Sharks 3, Ducks 0
Martin Jones earned 2018’s third playoff shutout in two nights as the San Jose Sharks promptly spoiled the Anaheim Ducks' home-ice advantage after ceding second place in the Pacific to their in-state rivals on the final day of the season. Playing in his first career playoff game after being shipped from Buffalo to San Jose at the trade deadline, Evander Kane made the Ducks pay for leaving him unmarked in the slot to open the scoring in the second period, then slid home another goal less than seven minutes later.
Highlight of the Night
Spring weather has been slow in arriving around New England, but Brad Marchand didn’t want to waste a moment of the season of love, taking advantage of his first chance to rekindle his cozy relationship with his counterpart pest Leo Komarov.
How did Marchand explain himself after the game?
Brad Marchand on nuzzling with Leo Komarov in front of the benches in Game 1: "I thought he wanted to cuddle, so I was just trying to get close to him."— Joe Haggerty (@HackswithHaggs) April 13, 2018
1. Artemi Panarin, CBJ — You score the first OT winner of the playoffs in highlight-reel fashion, you get the first star. That’s just the way this works. After a quiet showing in Chicago’s quick first-round exit last spring, the Blue Jackets’ leading scorer did not shrink from the moment.

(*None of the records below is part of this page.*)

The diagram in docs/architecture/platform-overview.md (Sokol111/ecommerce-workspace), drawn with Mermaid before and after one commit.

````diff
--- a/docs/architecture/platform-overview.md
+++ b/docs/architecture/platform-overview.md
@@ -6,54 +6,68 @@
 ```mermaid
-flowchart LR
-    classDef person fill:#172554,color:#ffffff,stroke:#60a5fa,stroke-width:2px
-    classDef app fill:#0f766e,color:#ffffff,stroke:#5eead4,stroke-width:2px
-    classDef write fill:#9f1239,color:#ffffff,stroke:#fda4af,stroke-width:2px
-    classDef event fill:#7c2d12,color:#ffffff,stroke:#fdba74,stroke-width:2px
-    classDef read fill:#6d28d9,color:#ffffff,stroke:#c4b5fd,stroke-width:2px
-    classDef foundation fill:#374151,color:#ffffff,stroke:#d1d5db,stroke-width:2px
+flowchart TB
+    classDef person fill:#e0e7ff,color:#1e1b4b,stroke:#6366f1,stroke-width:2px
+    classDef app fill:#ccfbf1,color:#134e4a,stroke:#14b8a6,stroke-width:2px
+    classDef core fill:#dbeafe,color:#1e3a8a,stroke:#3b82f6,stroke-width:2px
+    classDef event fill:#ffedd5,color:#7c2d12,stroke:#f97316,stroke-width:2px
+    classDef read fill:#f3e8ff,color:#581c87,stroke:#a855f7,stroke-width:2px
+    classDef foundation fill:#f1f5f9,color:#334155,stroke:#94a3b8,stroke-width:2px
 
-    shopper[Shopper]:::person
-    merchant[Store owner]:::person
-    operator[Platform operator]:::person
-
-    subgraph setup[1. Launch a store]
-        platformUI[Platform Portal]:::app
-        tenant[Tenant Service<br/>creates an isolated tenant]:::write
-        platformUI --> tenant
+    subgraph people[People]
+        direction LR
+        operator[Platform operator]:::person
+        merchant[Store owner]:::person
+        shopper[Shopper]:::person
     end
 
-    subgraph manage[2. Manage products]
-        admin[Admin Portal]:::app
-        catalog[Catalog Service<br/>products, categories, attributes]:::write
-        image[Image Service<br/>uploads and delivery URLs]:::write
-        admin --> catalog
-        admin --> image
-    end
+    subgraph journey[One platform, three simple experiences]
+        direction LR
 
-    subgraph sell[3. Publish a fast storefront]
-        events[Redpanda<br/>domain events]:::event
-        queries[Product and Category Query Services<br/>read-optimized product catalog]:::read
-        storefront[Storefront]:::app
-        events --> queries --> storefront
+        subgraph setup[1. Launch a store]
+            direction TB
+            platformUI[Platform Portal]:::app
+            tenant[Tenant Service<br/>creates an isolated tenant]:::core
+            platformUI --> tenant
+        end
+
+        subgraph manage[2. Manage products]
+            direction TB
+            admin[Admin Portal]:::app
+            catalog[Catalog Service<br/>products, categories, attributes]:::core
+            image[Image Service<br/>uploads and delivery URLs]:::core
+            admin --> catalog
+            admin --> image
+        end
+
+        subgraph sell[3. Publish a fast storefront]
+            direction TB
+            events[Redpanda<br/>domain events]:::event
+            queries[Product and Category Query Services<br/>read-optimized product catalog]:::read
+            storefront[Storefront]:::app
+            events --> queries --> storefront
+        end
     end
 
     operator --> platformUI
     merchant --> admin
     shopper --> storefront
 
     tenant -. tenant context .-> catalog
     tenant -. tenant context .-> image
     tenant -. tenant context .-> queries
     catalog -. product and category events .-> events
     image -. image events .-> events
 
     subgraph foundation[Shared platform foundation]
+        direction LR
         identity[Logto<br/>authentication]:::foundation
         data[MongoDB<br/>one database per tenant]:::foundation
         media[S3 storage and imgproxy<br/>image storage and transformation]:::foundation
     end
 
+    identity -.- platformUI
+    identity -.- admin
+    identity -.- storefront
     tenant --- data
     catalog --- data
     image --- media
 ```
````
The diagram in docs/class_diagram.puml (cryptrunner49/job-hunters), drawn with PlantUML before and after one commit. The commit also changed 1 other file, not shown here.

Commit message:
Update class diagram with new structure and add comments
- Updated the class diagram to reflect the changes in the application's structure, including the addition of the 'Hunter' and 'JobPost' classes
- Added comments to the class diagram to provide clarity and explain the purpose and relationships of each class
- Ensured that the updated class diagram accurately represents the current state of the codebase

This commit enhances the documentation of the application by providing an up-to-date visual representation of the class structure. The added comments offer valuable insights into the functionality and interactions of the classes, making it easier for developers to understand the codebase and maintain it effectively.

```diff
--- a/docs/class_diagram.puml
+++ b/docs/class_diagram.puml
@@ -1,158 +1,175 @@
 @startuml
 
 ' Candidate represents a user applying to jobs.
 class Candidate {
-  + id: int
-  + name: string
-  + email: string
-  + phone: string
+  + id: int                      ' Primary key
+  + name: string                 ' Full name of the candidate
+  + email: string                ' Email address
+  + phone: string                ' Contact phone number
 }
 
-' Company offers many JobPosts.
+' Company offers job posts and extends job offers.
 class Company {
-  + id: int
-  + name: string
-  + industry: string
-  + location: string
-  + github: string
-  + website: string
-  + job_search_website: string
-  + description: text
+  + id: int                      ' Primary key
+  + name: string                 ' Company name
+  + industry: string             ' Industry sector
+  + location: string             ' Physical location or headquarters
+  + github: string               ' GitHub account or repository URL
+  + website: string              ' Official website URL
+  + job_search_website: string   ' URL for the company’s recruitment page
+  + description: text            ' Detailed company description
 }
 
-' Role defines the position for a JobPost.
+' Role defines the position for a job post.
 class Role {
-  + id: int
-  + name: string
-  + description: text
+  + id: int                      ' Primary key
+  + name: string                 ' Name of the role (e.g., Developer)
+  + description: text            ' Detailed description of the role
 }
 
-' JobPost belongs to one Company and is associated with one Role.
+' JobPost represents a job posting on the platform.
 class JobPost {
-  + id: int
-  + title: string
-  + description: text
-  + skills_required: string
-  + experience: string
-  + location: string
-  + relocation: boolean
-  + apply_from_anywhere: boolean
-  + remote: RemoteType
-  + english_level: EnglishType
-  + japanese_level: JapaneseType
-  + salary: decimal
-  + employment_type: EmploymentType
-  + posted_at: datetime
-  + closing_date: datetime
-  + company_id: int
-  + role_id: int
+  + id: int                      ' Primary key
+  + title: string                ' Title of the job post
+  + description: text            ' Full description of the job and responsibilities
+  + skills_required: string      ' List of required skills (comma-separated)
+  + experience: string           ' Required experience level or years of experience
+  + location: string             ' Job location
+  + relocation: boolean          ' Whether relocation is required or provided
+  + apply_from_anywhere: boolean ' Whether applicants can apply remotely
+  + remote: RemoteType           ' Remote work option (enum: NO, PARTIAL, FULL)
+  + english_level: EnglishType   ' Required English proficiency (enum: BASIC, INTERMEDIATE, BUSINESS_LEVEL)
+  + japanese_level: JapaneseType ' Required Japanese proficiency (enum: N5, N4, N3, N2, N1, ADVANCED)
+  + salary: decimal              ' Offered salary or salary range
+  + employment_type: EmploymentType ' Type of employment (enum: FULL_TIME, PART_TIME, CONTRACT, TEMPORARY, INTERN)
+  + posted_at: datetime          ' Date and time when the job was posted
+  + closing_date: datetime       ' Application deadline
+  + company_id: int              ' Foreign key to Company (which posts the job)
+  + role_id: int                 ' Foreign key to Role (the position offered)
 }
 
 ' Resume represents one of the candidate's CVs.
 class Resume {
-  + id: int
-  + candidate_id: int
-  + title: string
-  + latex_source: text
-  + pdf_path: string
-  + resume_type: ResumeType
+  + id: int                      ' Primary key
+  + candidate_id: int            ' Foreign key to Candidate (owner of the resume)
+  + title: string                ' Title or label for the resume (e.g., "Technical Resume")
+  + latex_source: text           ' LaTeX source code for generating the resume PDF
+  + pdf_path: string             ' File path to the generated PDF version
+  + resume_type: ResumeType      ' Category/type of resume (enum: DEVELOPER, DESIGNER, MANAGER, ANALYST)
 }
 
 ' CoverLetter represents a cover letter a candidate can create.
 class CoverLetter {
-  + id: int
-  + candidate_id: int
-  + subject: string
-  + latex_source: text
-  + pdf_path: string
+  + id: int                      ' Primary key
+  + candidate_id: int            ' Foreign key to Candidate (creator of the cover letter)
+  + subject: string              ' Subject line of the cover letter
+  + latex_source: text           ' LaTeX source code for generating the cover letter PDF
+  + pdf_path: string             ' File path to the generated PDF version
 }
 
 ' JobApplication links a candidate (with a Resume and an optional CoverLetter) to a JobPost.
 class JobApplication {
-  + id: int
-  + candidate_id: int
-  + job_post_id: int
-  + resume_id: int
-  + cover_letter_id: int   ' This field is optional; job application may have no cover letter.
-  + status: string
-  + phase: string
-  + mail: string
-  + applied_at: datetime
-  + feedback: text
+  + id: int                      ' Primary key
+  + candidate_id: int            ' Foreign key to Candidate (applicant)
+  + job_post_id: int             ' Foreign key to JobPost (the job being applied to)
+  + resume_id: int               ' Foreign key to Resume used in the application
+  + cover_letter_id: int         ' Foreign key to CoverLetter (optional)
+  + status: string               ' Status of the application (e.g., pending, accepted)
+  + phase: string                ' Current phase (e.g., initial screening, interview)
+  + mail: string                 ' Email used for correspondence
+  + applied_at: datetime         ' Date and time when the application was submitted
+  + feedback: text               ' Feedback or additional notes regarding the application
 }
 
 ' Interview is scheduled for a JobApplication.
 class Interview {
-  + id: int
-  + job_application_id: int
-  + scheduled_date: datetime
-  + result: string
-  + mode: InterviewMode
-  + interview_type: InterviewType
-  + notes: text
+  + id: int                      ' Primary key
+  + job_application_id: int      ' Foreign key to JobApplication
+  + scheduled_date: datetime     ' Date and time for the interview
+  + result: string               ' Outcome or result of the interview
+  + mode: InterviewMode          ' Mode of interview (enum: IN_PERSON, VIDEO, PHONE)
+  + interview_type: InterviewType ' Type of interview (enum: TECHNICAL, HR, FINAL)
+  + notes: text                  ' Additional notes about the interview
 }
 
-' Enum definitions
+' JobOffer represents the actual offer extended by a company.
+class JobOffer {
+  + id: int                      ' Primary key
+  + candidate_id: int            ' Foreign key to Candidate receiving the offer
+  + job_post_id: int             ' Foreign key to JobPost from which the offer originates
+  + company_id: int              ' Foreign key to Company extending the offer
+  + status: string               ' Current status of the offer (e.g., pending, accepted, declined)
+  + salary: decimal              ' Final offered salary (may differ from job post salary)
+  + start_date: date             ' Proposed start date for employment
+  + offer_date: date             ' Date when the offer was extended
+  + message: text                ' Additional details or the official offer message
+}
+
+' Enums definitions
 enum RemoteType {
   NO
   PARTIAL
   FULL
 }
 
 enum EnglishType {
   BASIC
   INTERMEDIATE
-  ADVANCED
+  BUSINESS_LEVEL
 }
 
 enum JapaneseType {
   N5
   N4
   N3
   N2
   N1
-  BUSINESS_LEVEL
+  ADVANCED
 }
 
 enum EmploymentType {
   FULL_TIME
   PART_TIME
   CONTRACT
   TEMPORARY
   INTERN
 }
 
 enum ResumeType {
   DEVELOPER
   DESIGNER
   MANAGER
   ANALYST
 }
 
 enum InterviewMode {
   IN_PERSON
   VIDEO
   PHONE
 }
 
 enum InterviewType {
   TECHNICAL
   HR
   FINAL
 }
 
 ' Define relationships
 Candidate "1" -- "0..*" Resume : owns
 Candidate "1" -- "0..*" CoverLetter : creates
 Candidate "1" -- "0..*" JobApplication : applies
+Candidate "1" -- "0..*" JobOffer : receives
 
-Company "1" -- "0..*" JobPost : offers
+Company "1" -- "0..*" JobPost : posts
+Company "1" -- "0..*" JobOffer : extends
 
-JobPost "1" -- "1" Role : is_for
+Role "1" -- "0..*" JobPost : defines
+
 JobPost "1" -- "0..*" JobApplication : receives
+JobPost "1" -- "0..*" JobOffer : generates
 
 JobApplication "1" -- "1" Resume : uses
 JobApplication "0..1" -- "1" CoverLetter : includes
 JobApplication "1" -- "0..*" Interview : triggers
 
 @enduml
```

2. Ondrej Palat, TB — Palat’s three-point night (one goal, two primary assists) did the Devils in on its own.
3. Evander Kane, SJS — Not bad for a rental: Kane now has 11 goals in 18 games as a Shark. He helped take the cover off the goalmouth after San Jose spoiled a few chances in the first 25 minutes.
With one game of data, it feels safe to conclude that the Pittsburgh Penguins are once again playing for keeps. Of all the statements made in the first two days of playoff action, none was louder than Pittsburgh’s 7–0 drubbing of Philadelphia. How will the Flyers respond after getting pantsed by their in-state rivals in Game 1? If Philly captain Claude Giroux summons up those occasional world-beating individual performances he’s known for on command, Friday night would be an opportune time to play that card.
That electric home-ice advantage finally paid off for the Winnipeg Jets, as they secured their franchise’s first playoff win in nine tries. The Minnesota Wild must find a way to contain Patrik Laine’s brilliance to mere flashes, or else Bruce Boudreau’s bunch will be in a daunting 2–0 hole.
The Los Angeles Kings looked lost in the neon signs their first night in Vegas, as the Golden Knights dictated the pace for virtually all 60 minutes but could only beat Jonathan Quick once. This isn’t the first time Los Angeles has needed a game or two to lurch into gear offensively around playoff time, but the margin for error has now vanished. Who will allow a goal first in these playoffs: Matt Murray or Marc-Andre Fleury?